TALLAHASSEE – After failing to win a case in the 4th District Court to allow two homestead exemptions, a Florida woman is appealing her case to the state's Supreme Court.
Venice Endsley, who was married to her husband, the late Robert Endsley, for 60 years, held a homestead exemption on her home in Broward County. At the same time, Robert had one on a separate home in Indiana.
In March, Venice Endsley sued the Broward County property appraiser in the 4th District Court of Appeals in Florida after it took away her homestead based exemption because her husband was receiving the same type of tax exemption at his Indiana home at the same time.
According to attorney Mark Rothenberg, generally speaking, the term “homestead” refers to the act of declaring a residence as one’s sole/primary domicile.
“The term ‘homestead exemption’ generally refers to an exemption an individual or family receives from a portion of their property taxes,” Rothenberg told the Florida Record.
Many states provide some form of protection to homesteaded properties.
“The homestead exemption is a tax-saving mechanism provided by the Florida Constitution for eligible Florida legal residents on his or her home, condominium, co-op apartment and certain mobile home lots if they qualify,” Mila Schwartzreich, general counsel and director of administration for the Broward County Property Appraiser’s Office, told the Florida Record.

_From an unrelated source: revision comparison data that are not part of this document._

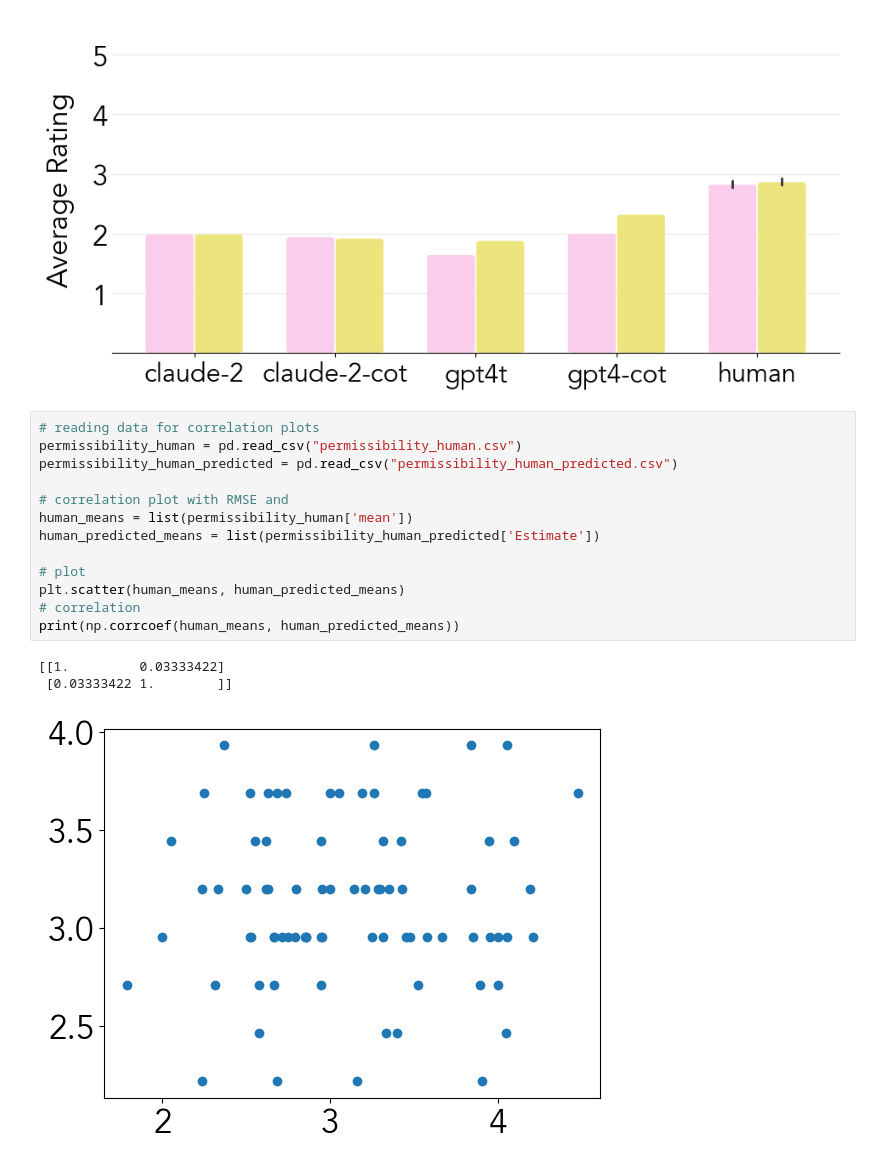
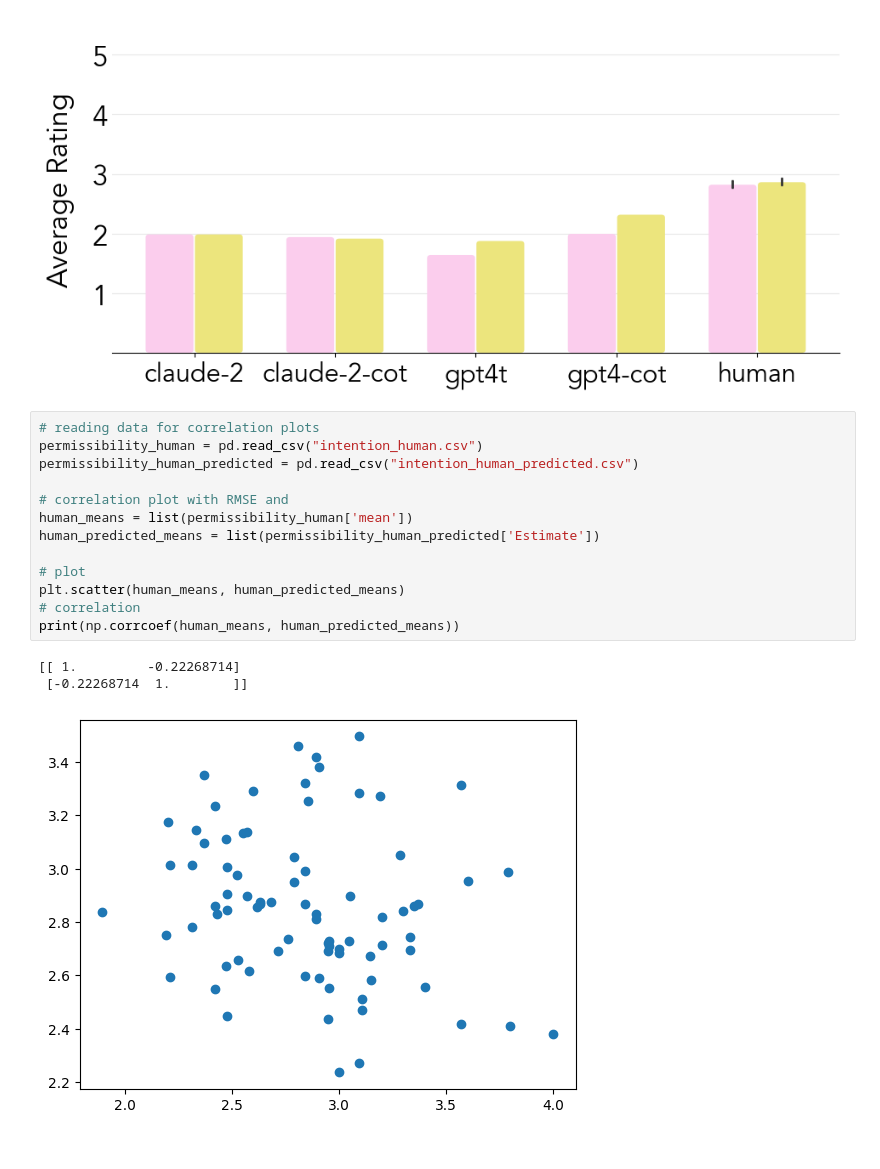
Before and after one commit to cicl-stanford/procedural-evals-moral, a Jupyter notebook: code/analysis/plotting.ipynb, the cells around one changed output. Drawn from its saved outputs; the diff is of its cells as text.

```diff
--- a/code/analysis/plotting.ipynb
+++ b/code/analysis/plotting.ipynb
@@ -158,18 +158,18 @@ plot_model(data2, 'plots/action_intention', palette)
 [figure]
 # %%
 # reading data for correlation plots
-permissibility_human = pd.read_csv("permissibility_human.csv")
-permissibility_human_predicted = pd.read_csv("permissibility_human_predicted.csv")
+permissibility_human = pd.read_csv("intention_human.csv")
+permissibility_human_predicted = pd.read_csv("intention_human_predicted.csv")
 
 # correlation plot with RMSE and
 human_means = list(permissibility_human['mean'])
 human_predicted_means = list(permissibility_human_predicted['Estimate'])
 
 # plot
 plt.scatter(human_means, human_predicted_means)
 # correlation
 print(np.corrcoef(human_means, human_predicted_means))
 # %% [output]
-[[1.         0.03333422]
- [0.03333422 1.        ]]
+[[ 1.         -0.22268714]
+ [-0.22268714  1.        ]]
-[figure, old version]
+[figure, new version]
```
Also changed, not shown: parts of 1 cell of this notebook, 12 other files.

The Broward County property appraiser found out about the Endsleys two exemptions in 2006, which started the legal turmoil.
“The Broward County Property Appraiser’s Office Department of Professional Standards and Compliance investigates exemption fraud," Schwartzreich said.
She said Florida law “prohibits a person from receiving or claiming the benefit of a homestead exemption or tax credit in another state where permanent residency is required from receiving a homestead exemption in the state of Florida.”
The March decision in the 4th District Court of Appeals stated the “appellant’s receipt of multiple homestead exemptions is specifically prohibited by the language of Article VII, section 6(b) of the Florida Constitution.”
The decision goes on to state that because the appellant, Venice Endsley, “benefitted from homestead exemptions both in and out of the state of Florida during the time period at issue, the trial court properly entered summary judgment in favor of the property appraiser.”
“Robert and Venice Endsley admitted they were a ‘family unit,’” Schwartzreich said.
Venice Endsley has now asked that the Florida Supreme Court hear the case.
Over the course of his career in Florida, Rothenberg, who now practices law in California, said he has handled similar cases.
“I have had cases where long-time married couples lived separately, in different counties, and maintained homestead on both of their properties,” he said. “I also witnessed a case where the husband and wife were Catholic, did not believe in divorce, and had lived apart in different states for 25-30 years."
In that case, the husband lived out-of-state and had his home homesteaded and his wife live in Florida with a house that was also homesteaded. The couple had not been in contact with each other in decades.
“The case went before the Value Adjustment Board in approximately 2006 in Monroe County,” Rothbenberg said. He said the board restored her homestead in that case.
Rothenberg said if the Florida Supreme Court would rule in favor of the couple it may or may not set a precedent in other similar cases.
“These cases tend to be fairly fact specific,” he said. “However, if the Florida Supreme Court hears the case and issues and opinion, it may provide better standards, tests or criteria tax practitioners and property appraisers can look to in future cases."